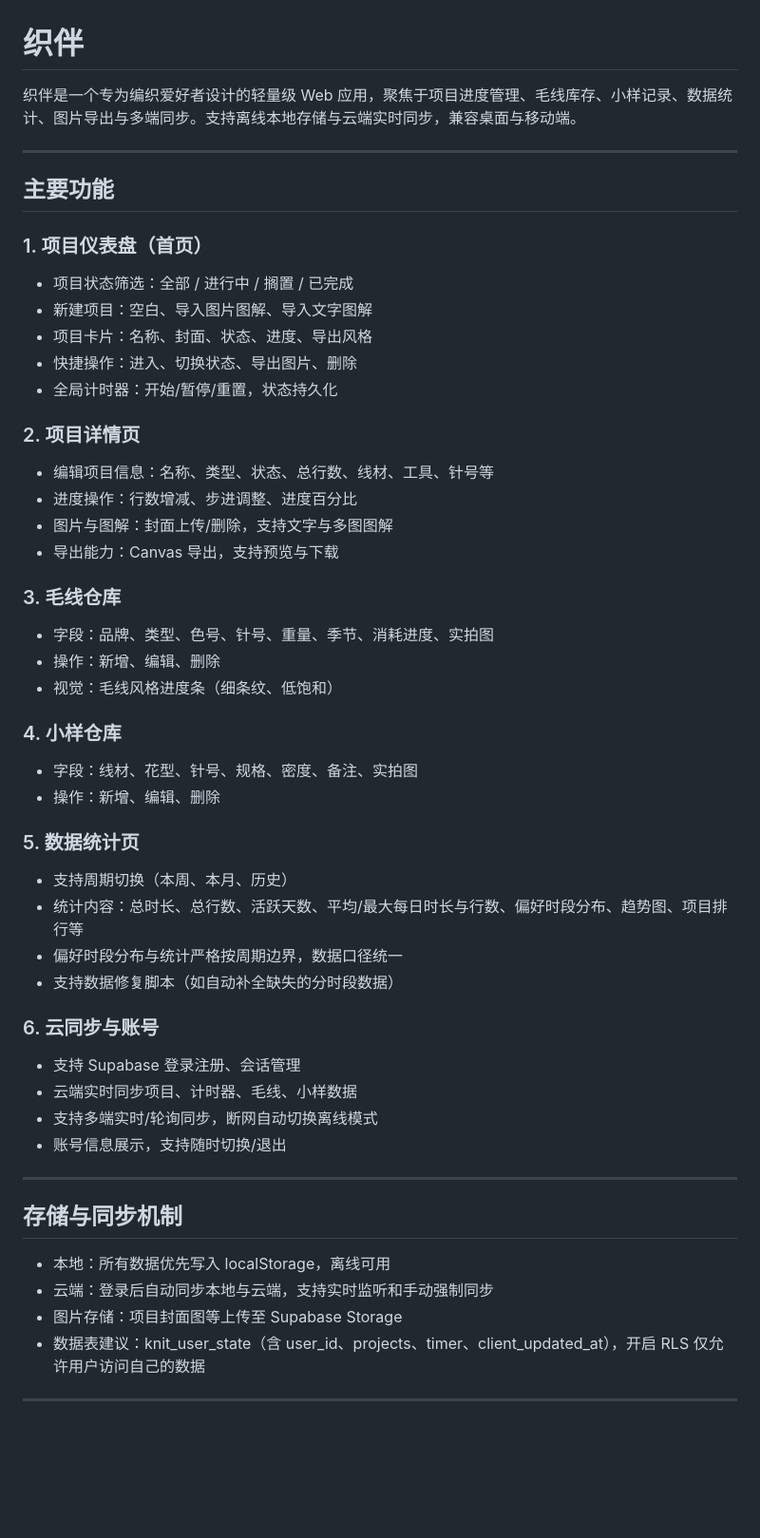
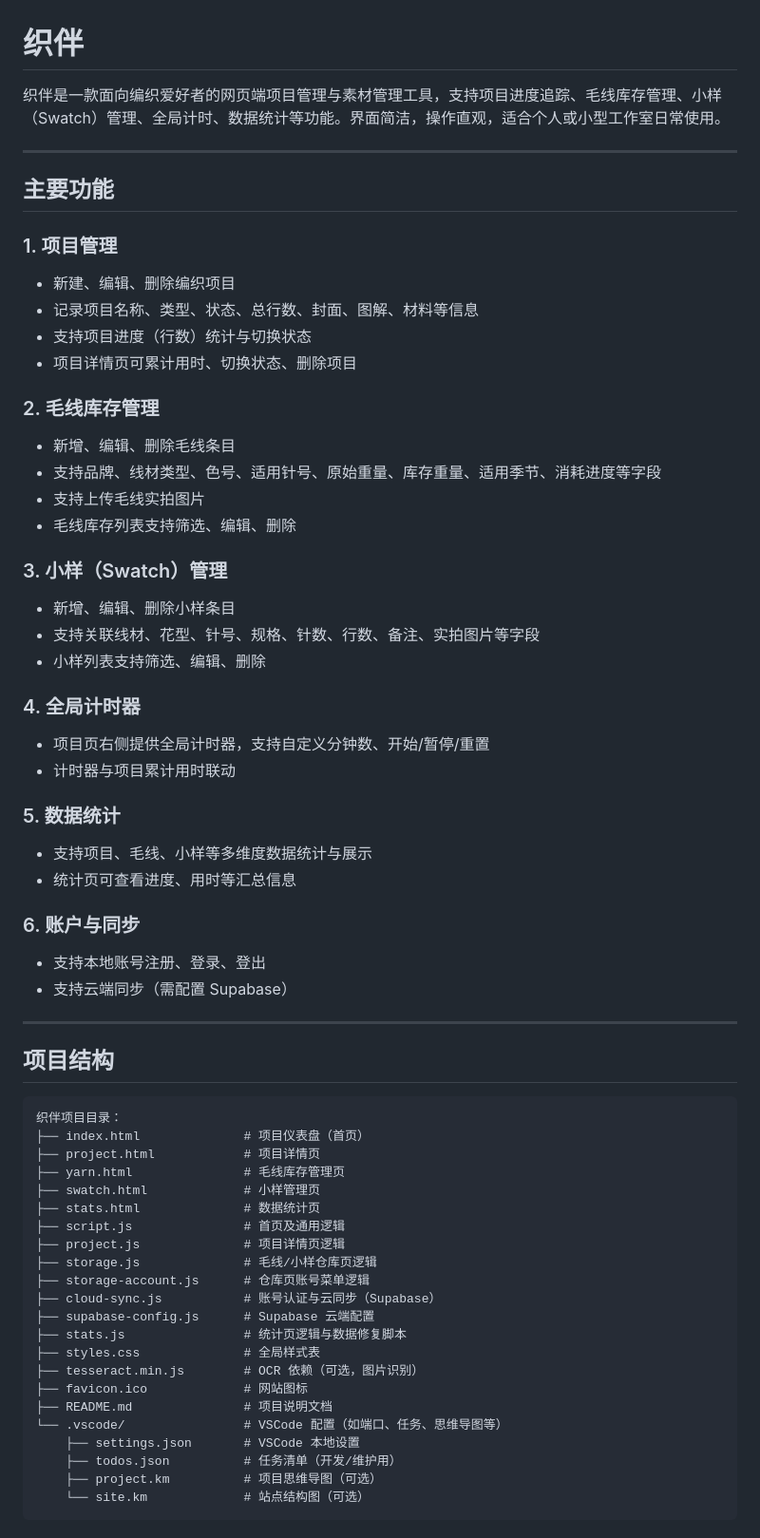
Before and after one commit to 18162319926/vibecoding, a Markdown page: README.md, the part around one of its changes. Shown at 95% size. GitHub-like rendering; blank space fills up the shorter version.

````diff
--- a/README.md
+++ b/README.md
@@ -1,51 +1,68 @@
 
 # 织伴
 
-织伴是一个专为编织爱好者设计的轻量级 Web 应用，聚焦于项目进度管理、毛线库存、小样记录、数据统计、图片导出与多端同步。支持离线本地存储与云端实时同步，兼容桌面与移动端。
+织伴是一款面向编织爱好者的网页端项目管理与素材管理工具，支持项目进度追踪、毛线库存管理、小样（Swatch）管理、全局计时、数据统计等功能。界面简洁，操作直观，适合个人或小型工作室日常使用。
 
 ---
 
 ## 主要功能
 
-### 1. 项目仪表盘（首页）
-- 项目状态筛选：全部 / 进行中 / 搁置 / 已完成
-- 新建项目：空白、导入图片图解、导入文字图解
-- 项目卡片：名称、封面、状态、进度、导出风格
-- 快捷操作：进入、切换状态、导出图片、删除
-- 全局计时器：开始/暂停/重置，状态持久化
+### 1. 项目管理
+- 新建、编辑、删除编织项目
+- 记录项目名称、类型、状态、总行数、封面、图解、材料等信息
+- 支持项目进度（行数）统计与切换状态
+- 项目详情页可累计用时、切换状态、删除项目
 
-### 2. 项目详情页
-- 编辑项目信息：名称、类型、状态、总行数、线材、工具、针号等
-- 进度操作：行数增减、步进调整、进度百分比
-- 图片与图解：封面上传/删除，支持文字与多图图解
-- 导出能力：Canvas 导出，支持预览与下载
+### 2. 毛线库存管理
+- 新增、编辑、删除毛线条目
+- 支持品牌、线材类型、色号、适用针号、原始重量、库存重量、适用季节、消耗进度等字段
+- 支持上传毛线实拍图片
+- 毛线库存列表支持筛选、编辑、删除
 
-### 3. 毛线仓库
-- 字段：品牌、类型、色号、针号、重量、季节、消耗进度、实拍图
-- 操作：新增、编辑、删除
-- 视觉：毛线风格进度条（细条纹、低饱和）
+### 3. 小样（Swatch）管理
+- 新增、编辑、删除小样条目
+- 支持关联线材、花型、针号、规格、针数、行数、备注、实拍图片等字段
+- 小样列表支持筛选、编辑、删除
 
-### 4. 小样仓库
-- 字段：线材、花型、针号、规格、密度、备注、实拍图
-- 操作：新增、编辑、删除
+### 4. 全局计时器
+- 项目页右侧提供全局计时器，支持自定义分钟数、开始/暂停/重置
+- 计时器与项目累计用时联动
 
-### 5. 数据统计页
-- 支持周期切换（本周、本月、历史）
-- 统计内容：总时长、总行数、活跃天数、平均/最大每日时长与行数、偏好时段分布、趋势图、项目排行等
-- 偏好时段分布与统计严格按周期边界，数据口径统一
-- 支持数据修复脚本（如自动补全缺失的分时段数据）
+### 5. 数据统计
+- 支持项目、毛线、小样等多维度数据统计与展示
+- 统计页可查看进度、用时等汇总信息
 
-### 6. 云同步与账号
-- 支持 Supabase 登录注册、会话管理
-- 云端实时同步项目、计时器、毛线、小样数据
-- 支持多端实时/轮询同步，断网自动切换离线模式
-- 账号信息展示，支持随时切换/退出
+### 6. 账户与同步
+- 支持本地账号注册、登录、登出
+- 支持云端同步（需配置 Supabase）
 
 ---
 
-## 存储与同步机制
 
-- 本地：所有数据优先写入 localStorage，离线可用
-- 云端：登录后自动同步本地与云端，支持实时监听和手动强制同步
-- 图片存储：项目封面图等上传至 Supabase Storage
-- 数据表建议：knit_user_state（含 user_id、projects、timer、client_updated_at），开启 RLS 仅允许用户访问自己的数据
+## 项目结构
+
+```
+织伴项目目录：
+├── index.html              # 项目仪表盘（首页）
+├── project.html            # 项目详情页
+├── yarn.html               # 毛线库存管理页
+├── swatch.html             # 小样管理页
+├── stats.html              # 数据统计页
+├── script.js               # 首页及通用逻辑
+├── project.js              # 项目详情页逻辑
+├── storage.js              # 毛线/小样仓库页逻辑
+├── storage-account.js      # 仓库页账号菜单逻辑
+├── cloud-sync.js           # 账号认证与云同步（Supabase）
+├── supabase-config.js      # Supabase 云端配置
+├── stats.js                # 统计页逻辑与数据修复脚本
+├── styles.css              # 全局样式表
+├── tesseract.min.js        # OCR 依赖（可选，图片识别）
+├── favicon.ico             # 网站图标
+├── README.md               # 项目说明文档
+└── .vscode/                # VSCode 配置（如端口、任务、思维导图等）
+	├── settings.json       # VSCode 本地设置
+	├── todos.json          # 任务清单（开发/维护用）
+	├── project.km          # 项目思维导图（可选）
+	└── site.km             # 站点结构图（可选）
+```
+
````
Also changed, not shown: other parts of README.md (+27 -42 lines).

### DIRECTIONS
Each line of the entries above that includes the string "VSCode" should be copied out.

### RESPONSE TO THE TASK
+└── .vscode/                # VSCode 配置（如端口、任务、思维导图等）
+	├── settings.json       # VSCode 本地设置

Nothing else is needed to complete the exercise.